Record excerpts:
========================================================================

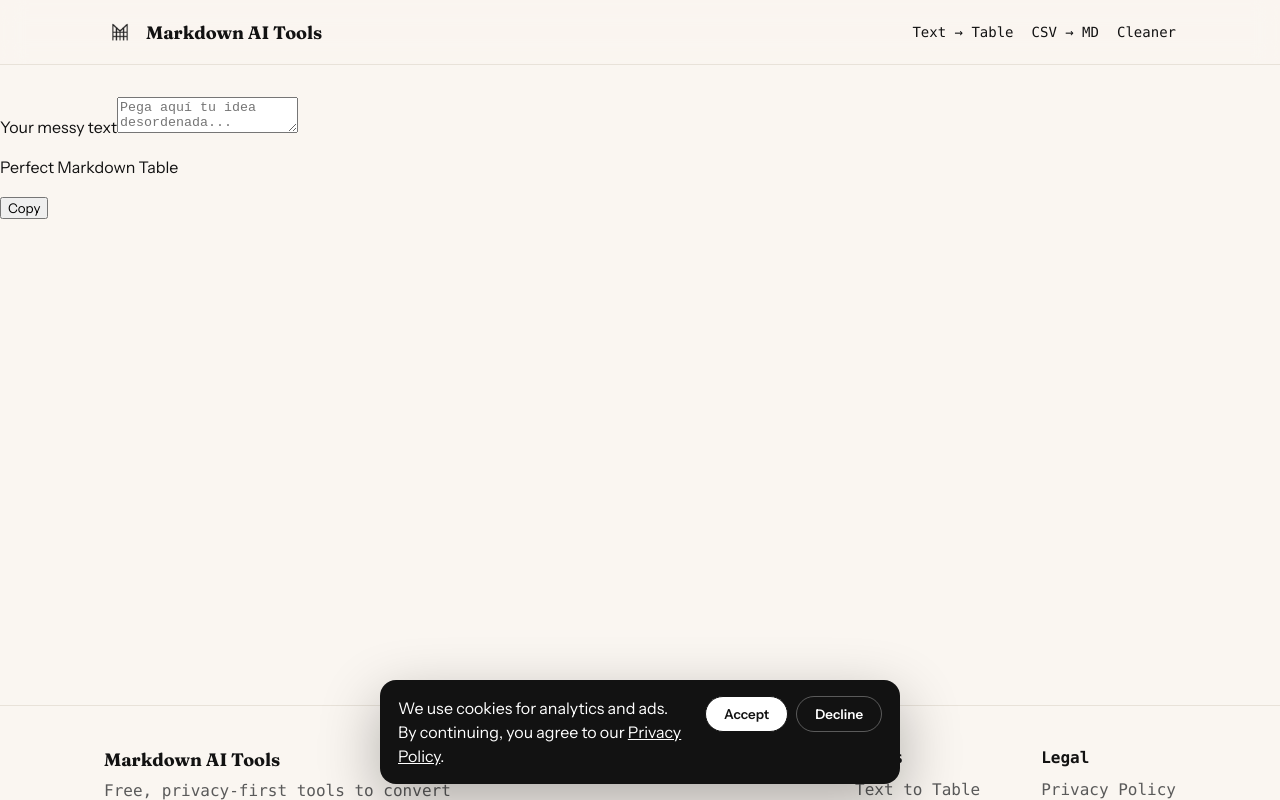
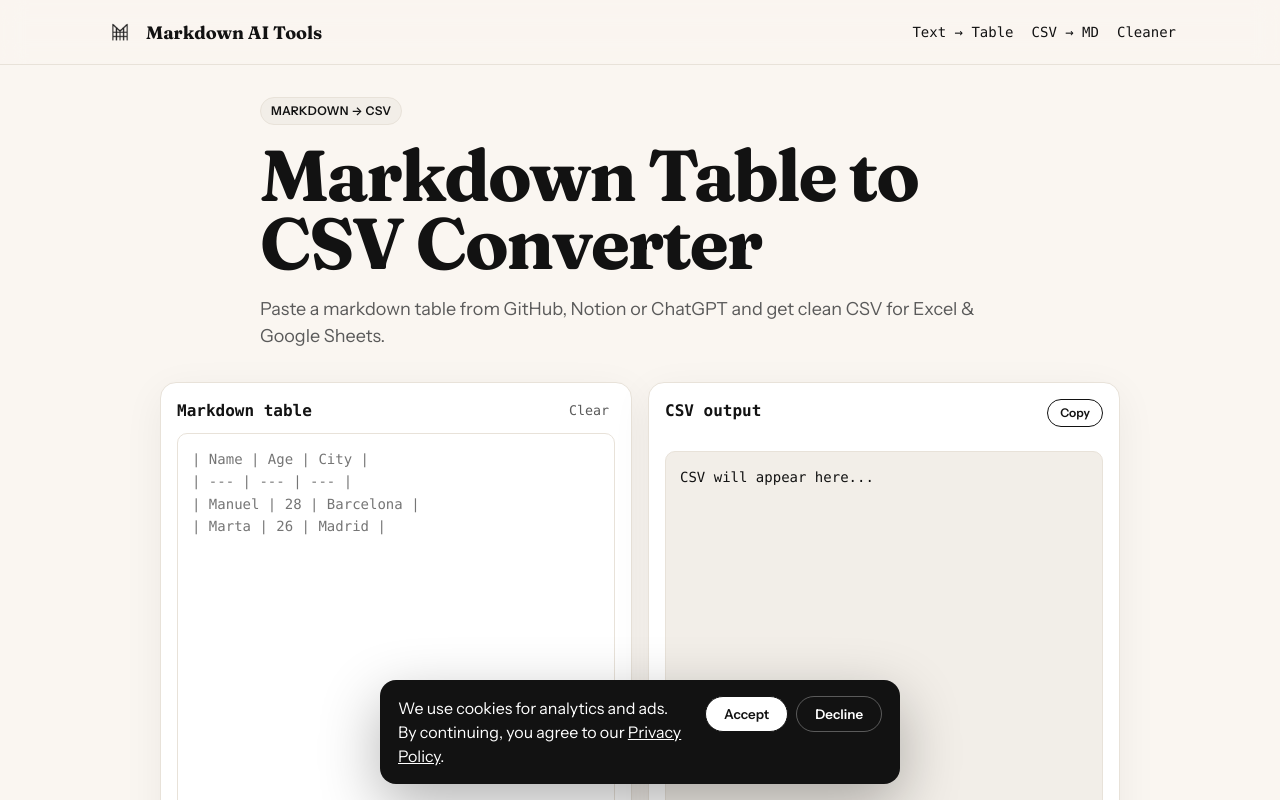
Before and after one commit to lecodev-26/markdown-ai-tools, a React (Vite) app: page /text-to-table in a window 1280 px wide. Shown: the top 800 px of the page. Built offline with nearby package versions, Linux system fonts and the light colour scheme.

Commit message:
Update TextToTable.jsx

```diff
--- a/src/pages/TextToTable.jsx
+++ b/src/pages/TextToTable.jsx
@@ -1,83 +1,36 @@
-import { useState, useMemo } from 'react'
+import React, { useCallback } from 'react'
+import ToolLayout from '../components/ToolLayout.jsx'
+import Converter from '../components/Converter.jsx'
+import AdSlot from '../components/AdSlot.jsx'
+import { markdownToCsv } from '../utils/parsers.js'
 
-function smartParse(text) {
-  const t = text.trim()
-  if (!t) return ""
-
-  // CASO 1: Si es una sola frase larga tipo "quiero una web para..." -> modo Campo/Valor para IA
-  const isSingleBlock = t.split('\n').length <= 2 && t.split(',').length >= 3
-
-  if (isSingleBlock) {
-    const parts = t.split(',').map(s => s.trim()).filter(Boolean)
-    let rows = []
-
-    parts.forEach(p => {
-      const low = p.toLowerCase()
-      if (low.includes('web para mi') || low.includes('se llama')) {
-        const name = p.match(/se llama (.+)/i)?.[1] || p
-        rows.push(['Negocio', name.replace('Old School Barber','Old School Barber').trim()])
-        if (low.includes('barberia')) rows.push(['Tipo', 'Barbería en Barcelona'])
-      } else if (low.includes('corta') || low.includes('pelo') || low.includes('barba') || low.includes('combo')) {
-        // Servicios
-        if (low.includes('corta')) rows.push(['Servicio 1', p.replace('corta pelo hombre','Corte pelo hombre').trim() + (p.includes('€')?'':'')])
-        else if (low.includes('barba') &&!low.includes('combo')) rows.push(['Servicio 2', p.includes('€')? p : p + ' - 10€'])
-        else if (low.includes('combo')) rows.push(['Servicio 3', p.includes('€')? p : p + ' - 20€'])
-        else rows.push(['Servicio', p])
-      } else if (low.includes('abre') || low.includes('lunes') || low.includes('horario')) {
-        rows.push(['Horario', p.replace('abre de','').trim()])
-      } else if (low.includes('instagram') || low.includes('@')) {
-        rows.push(['Instagram', p.match(/@\w+/)?.[0] || p])
-      } else if (low.includes('negra') || low.includes('dorada') || low.includes('color')) {
-        rows.push(['Colores', p.replace('quiero que sea','').trim()])
-      } else if (low.includes('estilo')) {
-        rows.push(['Estilo', p.replace('estilo','').trim()])
-      } else {
-        // fallback generico
-        if (p.length > 5) rows.push(['Info', p])
-      }
-    })
-
-    // Si no detectó nada, usa split inteligente
-    if (rows.length < 3) {
-      rows = parts.map((p,i) => [`Dato ${i+1}`, p])
+export default function TableToCsv() {
+  const convert = useCallback((input) => {
+    if (!input.trim()) {
+      return 'CSV will appear here...'
     }
 
-    let md = `| Campo | Valor |\n|---|---|\n`
-    rows.forEach(([k,v]) => { md += `| ${k} | ${v} | \n` })
-    return md
-  }
-
-  // CASO 2: Tu lógica antigua para listas tipo John Doe - email - CEO
-  const lines = t.split('\n').filter(l=>l.trim())
-  const parsed = lines.map(l => l.split(' - ').map(s=>s.trim()))
-  const maxCols = Math.max(...parsed.map(r=>r.length))
-
-  let md = `| ${Array(maxCols).fill('').map((_,i)=>`Col ${i+1}`).join(' | ')} |\n`
-  md += `| ${Array(maxCols).fill('---').join(' | ')} |\n`
-  parsed.forEach(r => {
-    while(r.length < maxCols) r.push('')
-    md += `| ${r.join(' | ')} |\n`
-  })
-  return md
-}
-
-export default function TextToTable() {
-  const [input, setInput] = useState("")
-  const output = useMemo(() => smartParse(input), [input])
+    return markdownToCsv(input)
+  }, [])
 
   return (
-    <div className="grid md:grid-cols-2 gap-6">
-      <div>
-        <label className="text-xs font-mono">Your messy text</label>
-        <textarea value={input} onChange={e=>setInput(e.target.value)}
-          placeholder="Pega aquí tu idea desordenada..."
-          className="w-full h-[300px] border p-3 font-mono text-sm" />
-      </div>
-      <div>
-        <label className="text-xs font-mono">Perfect Markdown Table</label>
-        <pre className="w-full h-[300px] bg-[#f6f3ec] p-3 text-sm overflow-auto whitespace-pre-wrap">{output}</pre>
-        <button onClick={()=>navigator.clipboard.writeText(output)} className="mt-2 text-xs border px-3 py-1 rounded-full">Copy</button>
-      </div>
-    </div>
+    <ToolLayout
+      badge="Markdown → CSV"
+      title="Markdown Table to CSV Converter"
+      description="Paste a markdown table from GitHub, Notion or ChatGPT and get clean CSV for Excel & Google Sheets."
+    >
+      <Converter
+        inputLabel="Markdown table"
+        outputLabel="CSV output"
+        placeholder={`| Name | Age | City |
+| --- | --- | --- |
+| Manuel | 28 | Barcelona |
+| Marta | 26 | Madrid |`}
+        convertFn={convert}
+        downloadExt="csv"
+      />
+
+      <AdSlot />
+    </ToolLayout>
   )
 }
```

========================================================================

Task prompt: Once a line of the records is found to contain "maxCols", copy it out.

Reply:
-  const maxCols = Math.max(...parsed.map(r=>r.length))
-  let md = `| ${Array(maxCols).fill('').map((_,i)=>`Col ${i+1}`).join(' | ')} |\n`
-  md += `| ${Array(maxCols).fill('---').join(' | ')} |\n`
-    while(r.length < maxCols) r.push('')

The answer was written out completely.